## Exercise goal
Every record must be copied exactly, except that pictures are dropped.
___ Given data ___
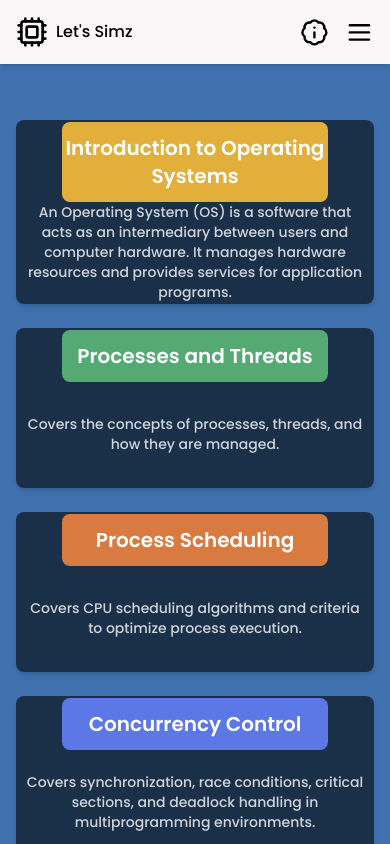
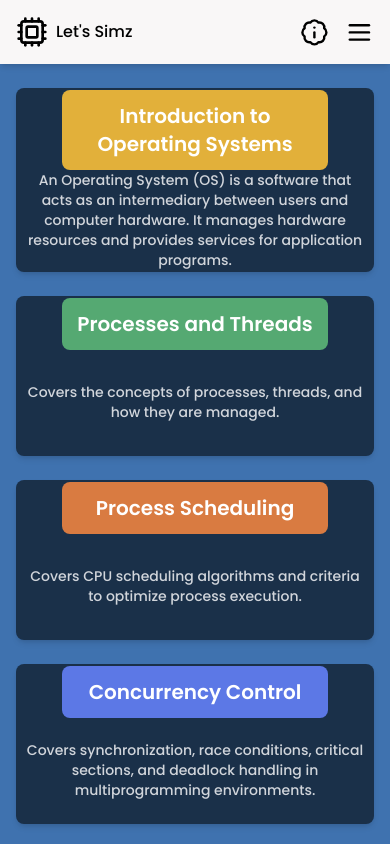
Before and after one commit to OHMll/WebSimmulator, a React (Vite) app: page /overview in a window 390 px wide. Shown: the top 844 px of the page. Built offline with nearby package versions, Linux system fonts and the light colour scheme.

Commit message:
edite overview

```diff
--- a/src/page/Overview.jsx
+++ b/src/page/Overview.jsx
@@ -15,18 +15,18 @@ function Overview() {
     };
 
     return (
-        <div className="bg-[#3F72AF] min-h-[calc(100vh-6.77rem)] w-full overflow-hidden relative ">
+        <div className="bg-[#3F72AF] min-h-screen w-full overflow-hidden relative mt-[-6.77rem] pt-[6.77rem]">
             <div className="flex flex-col items-center px-4 py-6  ">
-                <div className="pt-8  grid grid-cols-1 md:grid-cols-2 gap-6 w-full max-w-7xl">
+                <div className="grid grid-cols-1 md:grid-cols-2 gap-6 w-full max-w-7xl">
                     {topics.map((topic) => (
                         <div
                             key={topic.id}
-                            className="bg-[#1A3049] rounded-lg shadow-md flex flex-col items-center justify-start min-h-[10rem]  w-full border-2 border-transparent hover:border-white hover:scale-[1.02] transition-all duration-300 cursor-pointer"
+                            className="bg-[#1A3049] rounded-lg shadow-md flex flex-col items-center justify-start min-h-[10rem] w-full border-2 border-transparent hover:border-white hover:scale-[1.02] transition-all duration-300 cursor-pointer"
                             onClick={() => openModal(topic)}
                         >
                             {/* กล่องสี (Title) → ติดขอบบน ใช้สีจากข้อมูล */}
                             <div
-                                className="rounded-lg w-3/4 flex justify-center items-center py-3 "
+                                className="rounded-lg w-3/4 flex justify-center items-center p-3 "
                                 style={{ backgroundColor: topic.color }}
                             >
                                 <div className="text-xl font-bold text-white text-center">
@@ -34,12 +34,11 @@ function Overview() {
                                 </div>
                             </div>
 
-                            {/* คำอธิบาย — อยู่กลางด้านล่าง */}
+                            {/* คำอธิบาย (อยู่ข้างล่าง) */}
                             <div className="flex-1 flex items-center justify-center px-2 text-center">
                                 <p className="text-sm text-gray-300">{topic.description}</p>
                             </div>
                         </div>
-
                     ))}
                 </div>
 
@@ -54,7 +53,7 @@ function Overview() {
                     />
                 )}
             </div>
-    </div >
+        </div>
     );
 }
 
```
Lines whose indentation alone changed are shown as unchanged.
___
## Exercise result
Before and after one commit to OHMll/WebSimmulator, a React (Vite) app: page /overview in a window 390 px wide. Shown: the top 844 px of the page. Built offline with nearby package versions, Linux system fonts and the light colour scheme.

Commit message:
edite overview

```diff
--- a/src/page/Overview.jsx
+++ b/src/page/Overview.jsx
@@ -15,18 +15,18 @@ function Overview() {
     };
 
     return (
-        <div className="bg-[#3F72AF] min-h-[calc(100vh-6.77rem)] w-full overflow-hidden relative ">
+        <div className="bg-[#3F72AF] min-h-screen w-full overflow-hidden relative mt-[-6.77rem] pt-[6.77rem]">
             <div className="flex flex-col items-center px-4 py-6  ">
-                <div className="pt-8  grid grid-cols-1 md:grid-cols-2 gap-6 w-full max-w-7xl">
+                <div className="grid grid-cols-1 md:grid-cols-2 gap-6 w-full max-w-7xl">
                     {topics.map((topic) => (
                         <div
                             key={topic.id}
-                            className="bg-[#1A3049] rounded-lg shadow-md flex flex-col items-center justify-start min-h-[10rem]  w-full border-2 border-transparent hover:border-white hover:scale-[1.02] transition-all duration-300 cursor-pointer"
+                            className="bg-[#1A3049] rounded-lg shadow-md flex flex-col items-center justify-start min-h-[10rem] w-full border-2 border-transparent hover:border-white hover:scale-[1.02] transition-all duration-300 cursor-pointer"
                             onClick={() => openModal(topic)}
                         >
                             {/* กล่องสี (Title) → ติดขอบบน ใช้สีจากข้อมูล */}
                             <div
-                                className="rounded-lg w-3/4 flex justify-center items-center py-3 "
+                                className="rounded-lg w-3/4 flex justify-center items-center p-3 "
                                 style={{ backgroundColor: topic.color }}
                             >
                                 <div className="text-xl font-bold text-white text-center">
@@ -34,12 +34,11 @@ function Overview() {
                                 </div>
                             </div>
 
-                            {/* คำอธิบาย — อยู่กลางด้านล่าง */}
+                            {/* คำอธิบาย (อยู่ข้างล่าง) */}
                             <div className="flex-1 flex items-center justify-center px-2 text-center">
                                 <p className="text-sm text-gray-300">{topic.description}</p>
                             </div>
                         </div>
-
                     ))}
                 </div>
 
@@ -54,7 +53,7 @@ function Overview() {
                     />
                 )}
             </div>
-    </div >
+        </div>
     );
 }
 
```
Lines whose indentation alone changed are shown as unchanged.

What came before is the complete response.